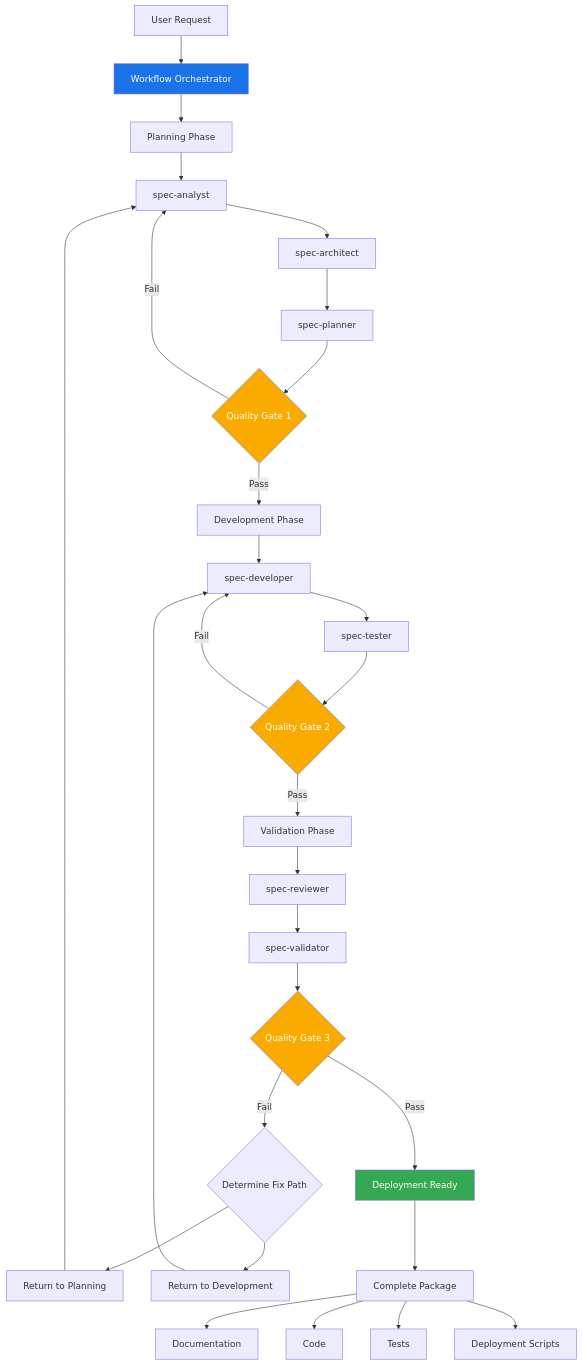
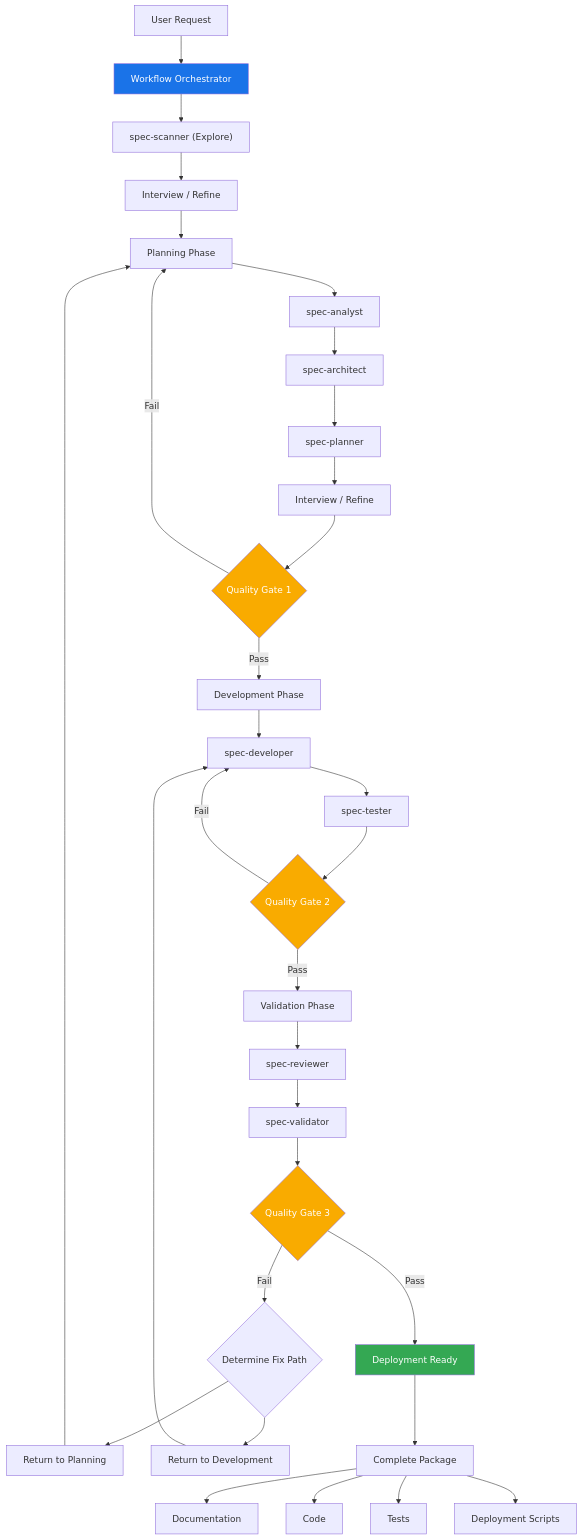
Before and after one commit to jpshook/claude-agent-workflow: the diagram in docs/spec-workflow-system.md, drawn with Mermaid. The commit also changed other lines of this file and 6 other files, not shown here.

````diff
--- a/docs/spec-workflow-system.md
+++ b/docs/spec-workflow-system.md
@@ -27,44 +27,47 @@
 ```mermaid
 graph TD
     A[User Request] --> B[Workflow Orchestrator]
-    B --> C[Planning Phase]
-    C --> D[spec-analyst]
-    D --> E[spec-architect]
-    E --> F[spec-planner]
+    B --> C["spec-scanner (Explore)"]
+    C --> D["Interview / Refine"]
+    D --> E["Planning Phase"]
+    E --> F[spec-analyst]
+    F --> G[spec-architect]
+    G --> H[spec-planner]
+    H --> I["Interview / Refine"]
     
-    F --> G{Quality Gate 1}
-    G -->|Pass| H[Development Phase]
-    G -->|Fail| D
+    I --> J{Quality Gate 1}
+    J -->|Fail| E
+    J -->|Pass| K[Development Phase]
     
-    H --> I[spec-developer]
-    I --> J[spec-tester]
+    K --> L[spec-developer]
+    L --> M[spec-tester]
     
-    J --> K{Quality Gate 2}
-    K -->|Pass| L[Validation Phase]
-    K -->|Fail| I
+    M --> N{Quality Gate 2}
+    N -->|Pass| O[Validation Phase]
+    N -->|Fail| L
     
-    L --> M[spec-reviewer]
-    M --> N[spec-validator]
+    O --> P[spec-reviewer]
+    P --> Q[spec-validator]
     
-    N --> O{Quality Gate 3}
-    O -->|Pass| P[Deployment Ready]
-    O -->|Fail| Q{Determine Fix Path}
+    Q --> R{Quality Gate 3}
+    R -->|Pass| S[Deployment Ready]
+    R -->|Fail| T{Determine Fix Path}
     
-    Q --> R[Return to Planning]
-    Q --> S[Return to Development]
+    T --> U[Return to Planning]
+    T --> V[Return to Development]
     
-    R --> D
-    S --> I
+    U --> E
+    V --> L
     
-    P --> T[Complete Package]
-    T --> U[Documentation]
-    T --> V[Code]
-    T --> W[Tests]
-    T --> X[Deployment Scripts]
+    S --> W[Complete Package]
+    W --> X[Documentation]
+    W --> Y[Code]
+    W --> Z[Tests]
+    W --> AA[Deployment Scripts]
     
     style B fill:#1a73e8,color:#fff
-    style G fill:#f9ab00,color:#fff
-    style K fill:#f9ab00,color:#fff
-    style O fill:#f9ab00,color:#fff
-    style P fill:#34a853,color:#fff
+    style J fill:#f9ab00,color:#fff
+    style N fill:#f9ab00,color:#fff
+    style R fill:#f9ab00,color:#fff
+    style S fill:#34a853,color:#fff
 ```
````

- _TASK OBJECTIVE_: Show every line of the data in which the word "color" appears.

- _RESPONSE TO THIS TASK_:
     style B fill:#1a73e8,color:#fff
-    style G fill:#f9ab00,color:#fff
-    style K fill:#f9ab00,color:#fff
-    style O fill:#f9ab00,color:#fff
-    style P fill:#34a853,color:#fff
+    style J fill:#f9ab00,color:#fff
+    style N fill:#f9ab00,color:#fff
+    style R fill:#f9ab00,color:#fff
+    style S fill:#34a853,color:#fff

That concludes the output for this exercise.